* Exercise directions
Would you print all of the entries exactly, please, but without their pictures?

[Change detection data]
Segment Open

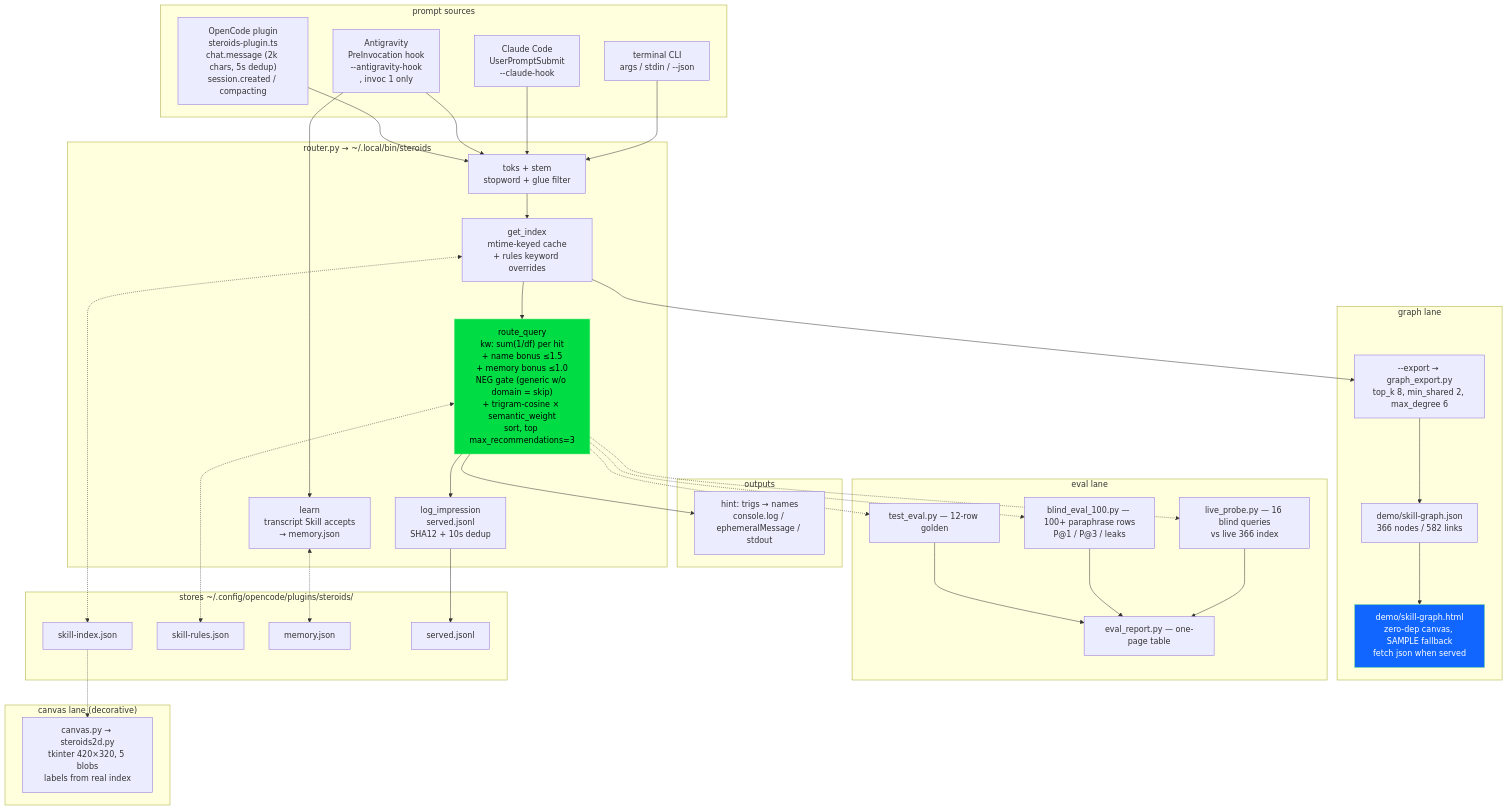
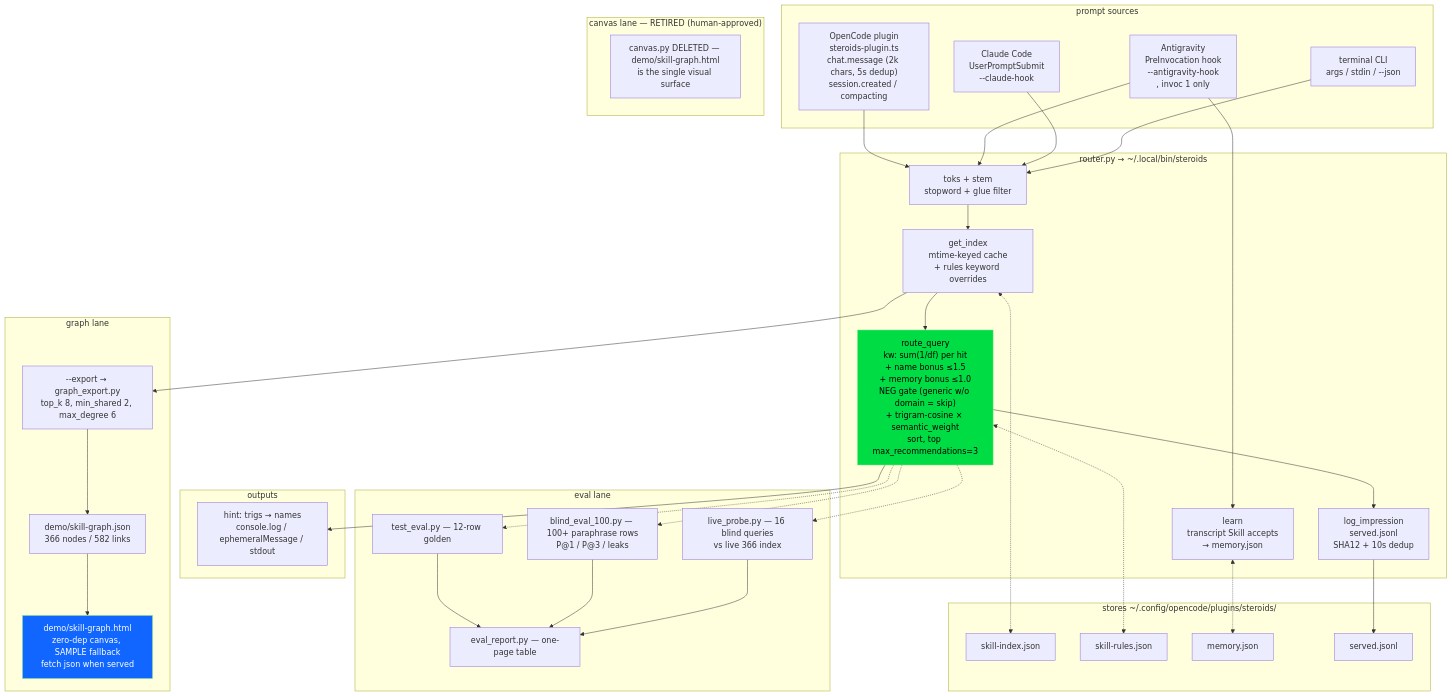
The diagram in docs/architecture.mmd (GOlinkup/steroids), drawn with Mermaid before and after one commit. The commit also changed 3 other files, not shown here.

First line of the commit message:
retire(s11-tkinter-call): delete canvas.py, unwire plugin (human-approved)

````diff
--- a/docs/architecture.mmd
+++ b/docs/architecture.mmd
@@ -1,59 +1,58 @@
 ```mermaid
 flowchart TB
     subgraph SOURCES["prompt sources"]
         OC["OpenCode plugin\nsteroids-plugin.ts\nchat.message (2k chars, 5s dedup)\nsession.created / compacting"]
         AG["Antigravity\nPreInvocation hook\n--antigravity-hook\n<USER_REQUEST>, invoc 1 only"]
         CC["Claude Code\nUserPromptSubmit\n--claude-hook"]
         CLI["terminal CLI\nargs / stdin / --json"]
     end
 
     subgraph ROUTER["router.py → ~/.local/bin/steroids"]
         T["toks + stem\nstopword + glue filter"]
         IDX["get_index\nmtime-keyed cache\n+ rules keyword overrides"]
         RQ["route_query\nkw: sum(1/df) per hit\n+ name bonus ≤1.5\n+ memory bonus ≤1.0\nNEG gate (generic w/o domain = skip)\n+ trigram-cosine × semantic_weight\nsort, top max_recommendations=3"]
         MEM["learn\ntranscript Skill accepts\n→ memory.json"]
         LOG["log_impression\nserved.jsonl\nSHA12 + 10s dedup"]
     end
 
     subgraph OUT["outputs"]
         HINT["hint: trigs → names\nconsole.log / ephemeralMessage / stdout"]
     end
 
     subgraph GRAPH["graph lane"]
         EXP["--export → graph_export.py\ntop_k 8, min_shared 2, max_degree 6"]
         JSON["demo/skill-graph.json\n366 nodes / 582 links"]
         DEMO["demo/skill-graph.html\nzero-dep canvas, SAMPLE fallback\nfetch json when served"]
     end
 
     subgraph EVAL["eval lane"]
         TE["test_eval.py — 12-row golden"]
         BL["blind_eval_100.py — 100+ paraphrase rows\nP@1 / P@3 / leaks"]
         LP["live_probe.py — 16 blind queries\nvs live 366 index"]
         ER["eval_report.py — one-page table"]
     end
 
-    subgraph CANVASL["canvas lane (decorative)"]
-        TK["canvas.py → steroids2d.py\ntkinter 420×320, 5 blobs\nlabels from real index"]
+    subgraph CANVASL["canvas lane — RETIRED (human-approved)"]
+        TK["canvas.py DELETED — demo/skill-graph.html\nis the single visual surface"]
     end
 
     subgraph STORES["stores ~/.config/opencode/plugins/steroids/"]
         SI["skill-index.json"]
         SR["skill-rules.json"]
         MM["memory.json"]
         SJ["served.jsonl"]
     end
 
     OC & AG & CC & CLI --> T --> IDX --> RQ --> HINT
     RQ --> LOG
     AG --> MEM
     IDX <-.-> SI
     RQ <-.-> SR
     MEM <-.-> MM
     LOG --> SJ
     IDX --> EXP --> JSON --> DEMO
     RQ -.-> TE & BL & LP --> ER
-    SI -.-> TK
 
     style RQ fill:#0d4,stroke:#7ee787,color:#000
     style DEMO fill:#16f,stroke:#7ee787,color:#fff
 ```
````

Segment Closed

* Written answer
The diagram in docs/architecture.mmd (GOlinkup/steroids), drawn with Mermaid before and after one commit. The commit also changed 3 other files, not shown here.

First line of the commit message:
retire(s11-tkinter-call): delete canvas.py, unwire plugin (human-approved)

````diff
--- a/docs/architecture.mmd
+++ b/docs/architecture.mmd
@@ -1,59 +1,58 @@
 ```mermaid
 flowchart TB
     subgraph SOURCES["prompt sources"]
         OC["OpenCode plugin\nsteroids-plugin.ts\nchat.message (2k chars, 5s dedup)\nsession.created / compacting"]
         AG["Antigravity\nPreInvocation hook\n--antigravity-hook\n<USER_REQUEST>, invoc 1 only"]
         CC["Claude Code\nUserPromptSubmit\n--claude-hook"]
         CLI["terminal CLI\nargs / stdin / --json"]
     end
 
     subgraph ROUTER["router.py → ~/.local/bin/steroids"]
         T["toks + stem\nstopword + glue filter"]
         IDX["get_index\nmtime-keyed cache\n+ rules keyword overrides"]
         RQ["route_query\nkw: sum(1/df) per hit\n+ name bonus ≤1.5\n+ memory bonus ≤1.0\nNEG gate (generic w/o domain = skip)\n+ trigram-cosine × semantic_weight\nsort, top max_recommendations=3"]
         MEM["learn\ntranscript Skill accepts\n→ memory.json"]
         LOG["log_impression\nserved.jsonl\nSHA12 + 10s dedup"]
     end
 
     subgraph OUT["outputs"]
         HINT["hint: trigs → names\nconsole.log / ephemeralMessage / stdout"]
     end
 
     subgraph GRAPH["graph lane"]
         EXP["--export → graph_export.py\ntop_k 8, min_shared 2, max_degree 6"]
         JSON["demo/skill-graph.json\n366 nodes / 582 links"]
         DEMO["demo/skill-graph.html\nzero-dep canvas, SAMPLE fallback\nfetch json when served"]
     end
 
     subgraph EVAL["eval lane"]
         TE["test_eval.py — 12-row golden"]
         BL["blind_eval_100.py — 100+ paraphrase rows\nP@1 / P@3 / leaks"]
         LP["live_probe.py — 16 blind queries\nvs live 366 index"]
         ER["eval_report.py — one-page table"]
     end
 
-    subgraph CANVASL["canvas lane (decorative)"]
-        TK["canvas.py → steroids2d.py\ntkinter 420×320, 5 blobs\nlabels from real index"]
+    subgraph CANVASL["canvas lane — RETIRED (human-approved)"]
+        TK["canvas.py DELETED — demo/skill-graph.html\nis the single visual surface"]
     end
 
     subgraph STORES["stores ~/.config/opencode/plugins/steroids/"]
         SI["skill-index.json"]
         SR["skill-rules.json"]
         MM["memory.json"]
         SJ["served.jsonl"]
     end
 
     OC & AG & CC & CLI --> T --> IDX --> RQ --> HINT
     RQ --> LOG
     AG --> MEM
     IDX <-.-> SI
     RQ <-.-> SR
     MEM <-.-> MM
     LOG --> SJ
     IDX --> EXP --> JSON --> DEMO
     RQ -.-> TE & BL & LP --> ER
-    SI -.-> TK
 
     style RQ fill:#0d4,stroke:#7ee787,color:#000
     style DEMO fill:#16f,stroke:#7ee787,color:#fff
 ```
````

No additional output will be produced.